Ed Whelan is the President of the Ethics and Public Policy Center. He writes in NRO's Bench Memos:
One of the clear early signs of former district judge Vaughn Walker’s determined malfeasance in the anti-Prop 8 case was his resort to procedural shenanigans and outright illegality in furtherance of his fervent desire to broadcast the trial, in utter disregard of (if not affirmatively welcoming) the harassment and abuse that pro-Prop 8 witnesses would reasonably anticipate. Walker’s escapade was blocked by an extraordinary (and fully warranted) stay order by the Supreme Court in an opinion that was plainly a stinging rebuke of Walker’s lack of impartiality:
The District Court attempted to change its rules at the eleventh hour to treat this case differently than other trials in the district. Not only did it ignore the federal statute that establishes the procedures by which its rules may be amended, its express purpose was to broadcast a high-profile trial that would include witness testimony about a contentious issue. If courts are to require that others follow regular procedures, courts must do so as well.
Walker ended up recording the trial proceedings but, assuring Prop 8 proponents that he was doing so only for his own use in deciding the case, he ordered the video recording of the trial to be placed under seal.
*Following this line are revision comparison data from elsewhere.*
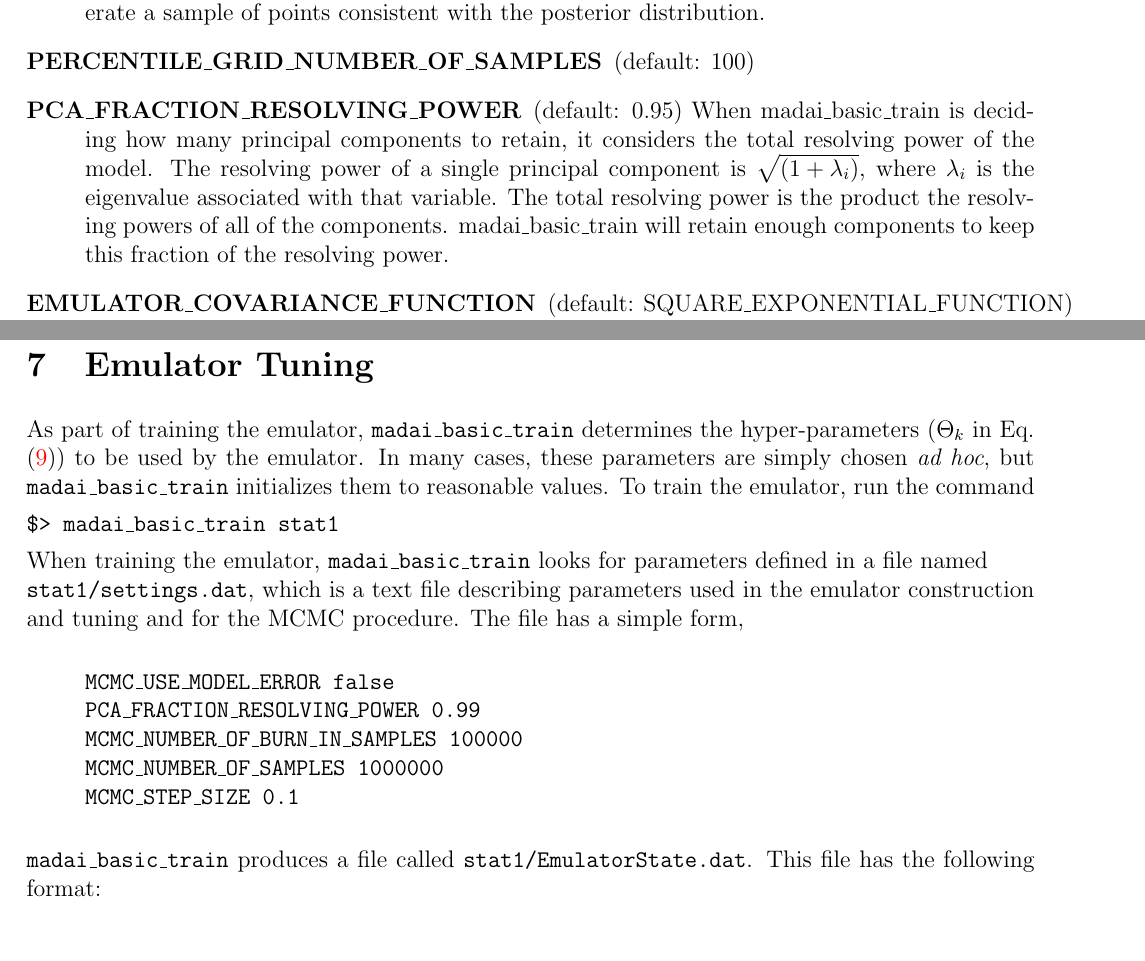
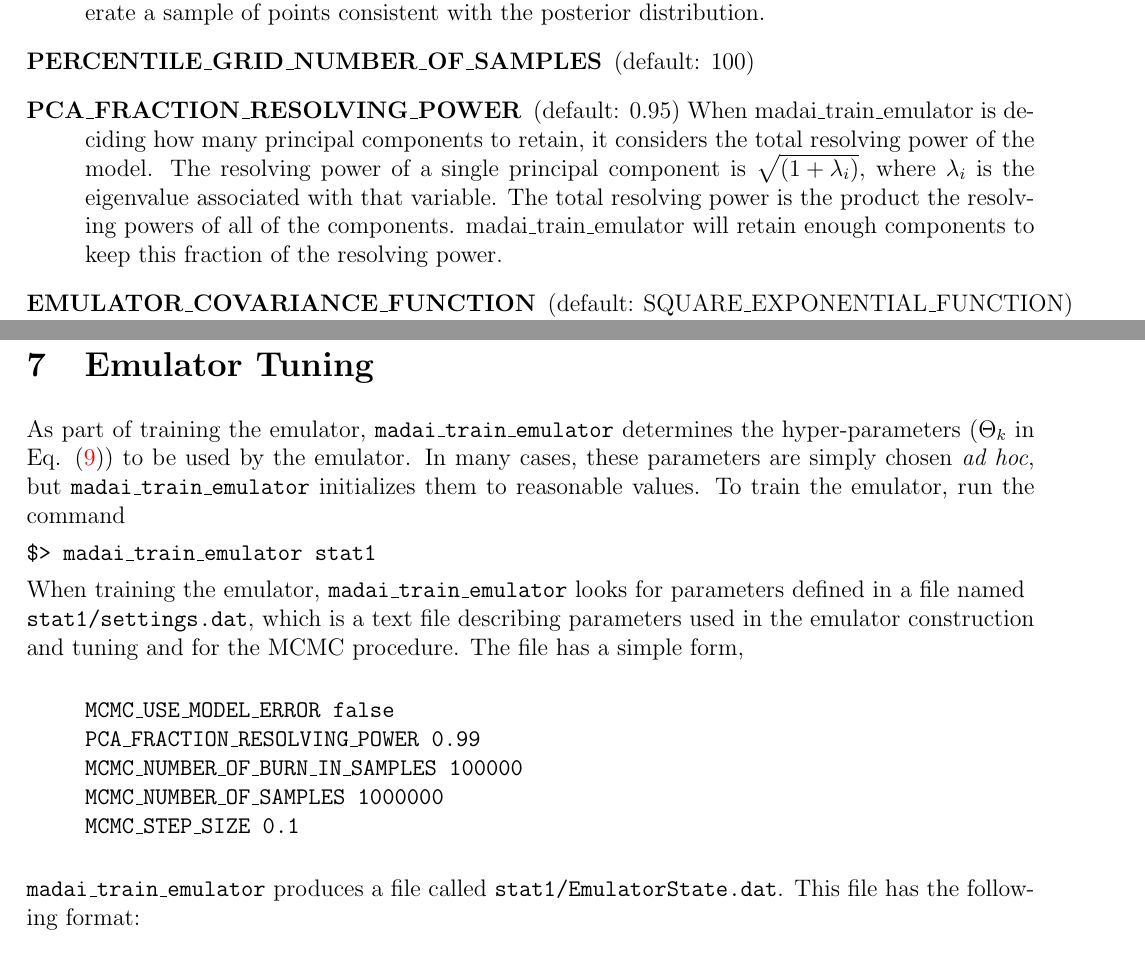
Before and after one commit to MADAI/DistributionSampling, a LaTeX document (doc/manual/manual.tex, which reads doc/manual/emulatortuning.tex, doc/manual/settings.tex): two parts of pages 16 and 20 of 24, joined at a grey line, cut so that both start at the same text. Compiled offline with pdfLaTeX.

Commit message:
Made madai_train_emulator also perform the function of madai_basic_train executable
The goal is to remove the madai_basic_train program.

- applications/CMakeLists.txt: Removed madai_basic_train executable

- applications/Defaults.cxx: Added option EMULATOR_TRAINING_RIGOR

- applications/madai_generate_mcmc_trace.cxx: Changed reference from
  madai_basic_train to madai_train_emulator

- applications/madai_train_emulator.cxx: Reads new setting
  EMULATOR_TRAINING_RIGOR and performs either basic training or
  (someday) performs theta optimization.

- Updated documentation

```diff
--- a/doc/manual/emulatortuning.tex
+++ b/doc/manual/emulatortuning.tex
@@ -1,11 +1,11 @@
 % !TEX root =  manual.tex
 \section{Emulator Tuning}\label{sec:emulatortuning}
 
-As part of training the emulator, \path{madai\_basic\_train} determines the hyper-parameters ($\Theta_k$ in Eq. \eqref{eq:hyperform}) to be used by the emulator. In many cases, these parameters are simply chosen \emph{ad hoc}, but \path{madai\_basic\_train} initializes them to reasonable values. To train the emulator, run the command
+As part of training the emulator, \path{madai\_train\_emulator} determines the hyper-parameters ($\Theta_k$ in Eq. \eqref{eq:hyperform}) to be used by the emulator. In many cases, these parameters are simply chosen \emph{ad hoc}, but \path{madai\_train\_emulator} initializes them to reasonable values. To train the emulator, run the command
 
-\commandline{madai\_basic\_train stat1}
+\commandline{madai\_train\_emulator stat1}
 
-When training the emulator, \path{madai\_basic\_train} looks for parameters defined in a file named\\ \path{stat1/settings.dat}, which is a text file describing parameters used in the emulator construction and tuning and for the MCMC procedure. The file has a simple form,
+When training the emulator, \path{madai\_train\_emulator} looks for parameters defined in a file named\\ \path{stat1/settings.dat}, which is a text file describing parameters used in the emulator construction and tuning and for the MCMC procedure. The file has a simple form,
 
 \begin{quote}
 {\tt MCMC\_USE\_MODEL\_ERROR             false}\\
@@ -15,7 +15,7 @@ When training the emulator, \path{madai\_basic\_train} looks for parameters defi
 {\tt MCMC\_STEP\_SIZE                    0.1}
 \end{quote}
 
-\path{madai\_basic\_train} produces a file called \path{stat1/EmulatorState.dat}. This file has the following format:
+\path{madai\_train\_emulator} produces a file called \path{stat1/EmulatorState.dat}. This file has the following format:
 \begin{quote}
 {\tt SUBMODELS}~$M_Z$~~~$\leftarrow$Each principal component is modeled separately.\\
 {\tt MODEL~~~0}~~~~~~~~~$\leftarrow$ The submodels are numbered zero through $M_z-1$.\\
--- a/doc/manual/settings.tex
+++ b/doc/manual/settings.tex
@@ -17,7 +17,7 @@ Distribution Sampling Programs.
     \item[GENERATE\_TRAINING\_POINTS\_MAXIMIN\_TRIES] (default: 20) When GENERATE\_TRAINING\_POINTS\_USE\_MAXIMIN is on, this option determines the number of Latin hypercubes that are generated when searching for one with the largest minimum distance between points in parameter space.
     \item[GENERATE\_POSTERIOR\_POINTS\_NUMBER\_OF\_POINTS] (default 20) After performing the MCMC trace, one may run the program \path{madai\_generate\_posterior\_points} to generate a sample of points consistent with the posterior distribution.
     \item[PERCENTILE\_GRID\_NUMBER\_OF\_SAMPLES] (default: 100)
-    \item[PCA\_FRACTION\_RESOLVING\_POWER] (default: 0.95)  When madai\_basic\_train is deciding how many principal components to retain, it considers the total resolving power of the model. The resolving power of a single principal component is $\sqrt{(1 + \lambda_i)}$, where $\lambda_i$ is the eigenvalue associated with that variable. The total resolving power is the product the resolving powers of all of the components. madai\_basic\_train will retain enough components to keep this fraction of the resolving power.
+    \item[PCA\_FRACTION\_RESOLVING\_POWER] (default: 0.95)  When madai\_train\_emulator is deciding how many principal components to retain, it considers the total resolving power of the model. The resolving power of a single principal component is $\sqrt{(1 + \lambda_i)}$, where $\lambda_i$ is the eigenvalue associated with that variable. The total resolving power is the product the resolving powers of all of the components. madai\_train\_emulator will retain enough components to keep this fraction of the resolving power.
     \item[EMULATOR\_COVARIANCE\_FUNCTION] (default: SQUARE\_EXPONENTIAL\_FUNCTION) See section \ref{sec:CovarianceFunctions}.
     \item[EMULATOR\_REGRESSION\_ORDER] (default: 1) The assumed functional form of the model before Gaussian Process Emulation. This is the order of the polynomial. 0, 1, 2,or 3.
     \item[EMULATOR\_NUGGET] (default: 0.001) $\theta_1$. See section \ref{sec:CovarianceFunctions}.
```
Also changed, not shown: applications/CMakeLists.txt (+0 -1 lines), doc/manual/settings.tex (1 more changed lines), 6 other files.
But, believe it or not, Walker himself recently publicly displayed and broadcast a portion of the video recording—containing cross-examination of one of proponents’ witnesses—notwithstanding that he thereby violated his own order and his court’s local rules, contravened the policies of the Judicial Conference of the United States and of the Ninth Circuit, and thumbed his nose at the Supreme Court.